  5. Zen Faulkes

    Your comments on authorship parallel ideas some others have been working on for some time. See http://neurodojo.blogspot.com/2015/10/badges-for-scientific-paper-contributors.html and links within.

    1. Margaret Kosmala

      Thanks for linking this. Agreed with badges being needless gamification. And I like the movie credits analogy.

  6. Simon Leather

    Excellent points – much to think about – thanks for sharing

  7. Dan Odell

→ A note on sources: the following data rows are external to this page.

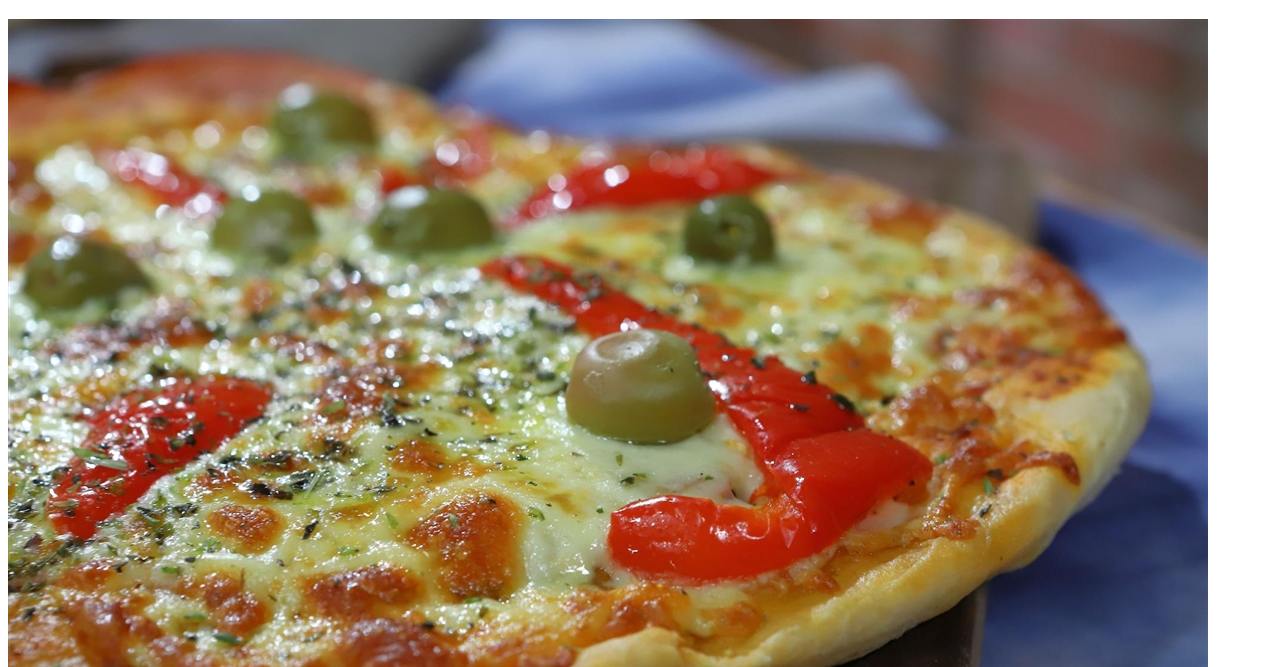
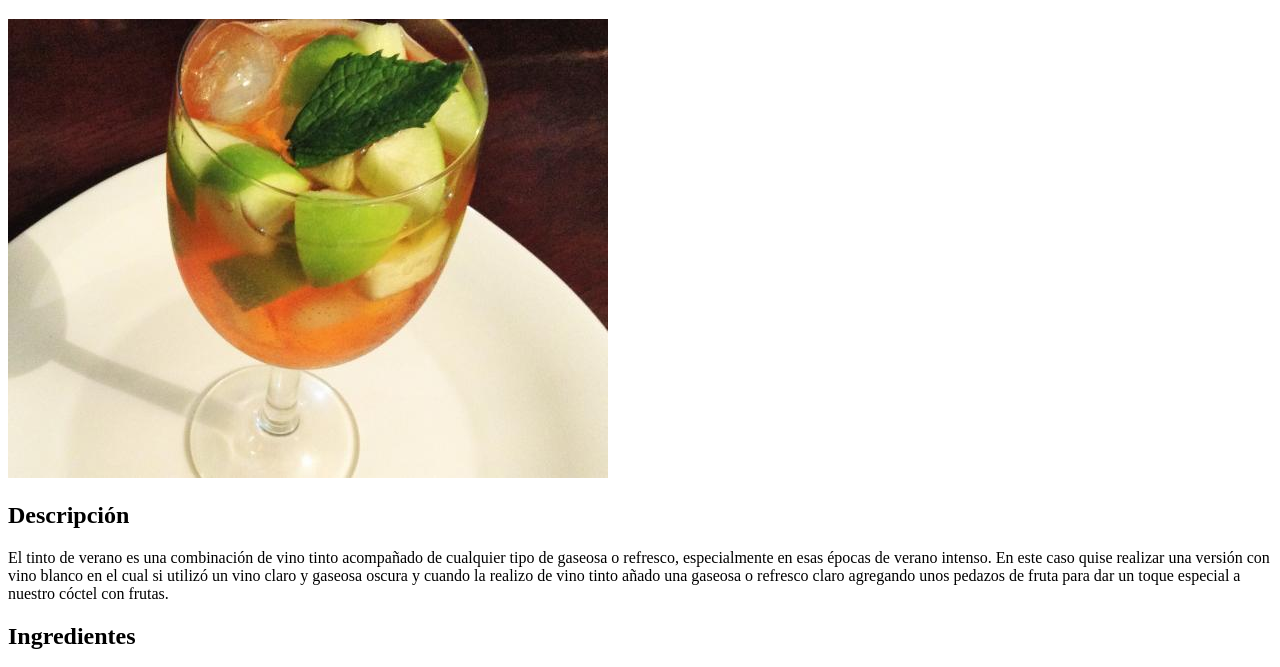
Before and after one commit to caylow/odin-recipes, a plain HTML site: page recipes/tinto-verano.html in a window 1280 px wide. Shown: the part 61-728 px from the top of the page. Drawn offline with Linux system fonts and the light colour scheme.

Commit message:
Modificada imágen tinto-verano

```diff
--- a/recipes/tinto-verano.html
+++ b/recipes/tinto-verano.html
@@ -8,7 +8,7 @@
 </head>
 <body>
     <h1>Tinto verano</h1>
-    <img src="assets/pizza.jpeg" alt="Pizza recipe's result">
+    <img src="assets/tinto-verano.jpg" alt="Pizza recipe's result">
     <h2>Descripción</h2>
     <p>
         El tinto de verano es una combinación de vino tinto acompañado de cualquier tipo de gaseosa o refresco, especialmente en esas épocas de verano intenso. En este caso quise realizar una versión con vino blanco en el cual si utilizó un vino claro y gaseosa oscura y cuando la realizo de vino tinto añado una gaseosa o refresco claro agregando unos pedazos de fruta para dar un toque especial a nuestro cóctel con frutas.
```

    This is a very interesting post. Here’s a comment from the point of view of someone who was once a faculty child.
    I grew up in the 50s and 60s the oldest child of two academics. We moved a lot. I attended four different elementary schools in four years. My mom, with a masters, taught for ten years prior to moving into academic advisement. (My mom was the daughter of a scientist who was on the faculty of a large university.) My dad was 36 when he completed his doctorate from one of the Ivies. We lived pay check to paycheck until he got the Ph.D. and a tenure track appointment at a major state university.
    The moves were a family stressor for all the reasons you point out. As a child I didn’t see the point in forming friendships except for what I could get out of a relationship in the short term. The moves were hard on both my two sisters. My parents divorced when I was 19. The moves and the tight financial situation were factors.
    My wife and I met as undergraduates. She was the daughter of a college president, whose career involved years of moves, and a mother who taught at the high school and college level. Before we married we agreed that, if we had children, we would raise them in one place and we did.
    We went on to get professional degrees. I had a 34 year career as an administrator in a state government human services agency and my wife, a CPA, was tenured faculty at a local two year college before resigning to establish an accounting practice. I turned down opportunities for promotions that required moves and, as a result, my career development was slowed, but otherwise successful.
    We lived in a suburb of a medium size city with great public schools only a few short miles from our work. Our kids grew up in the same house in a comfortable walkable neighborhood, from birth through high school. We knew all their friends and their friend’s parents. We volunteered in the community. We had extended family members and friends living close by. Looking back on it, it was the best decision we made.
    Our two boys, married professionals in their mid-30s, both tell us how much they appreciate the experience they had growing up in the same place. However, they and their spouses have moved for jobs (some academic) multiple times and, although we visit them several times a year we miss them a lot. Sometimes my wife cries about it. One, right now, is accompanying his wife on a trip from their Los Angeles home to visit a New England college where she is being offered a post doc. If they were to move there, they would only be five hours away. We can only hope.

    1. Margaret Kosmala

      Thank you for your multi-generational perspective.

  1. Links 3/26/16 | Mike the Mad Biologist

    […] in space Elizabethkingia anophelis For Teachers, Access To The Scientific Literature is Priceless Observation as an essential ecology skill Cold Enough for […]

Leave a Reply

Your email address will not be published. Required fields are marked *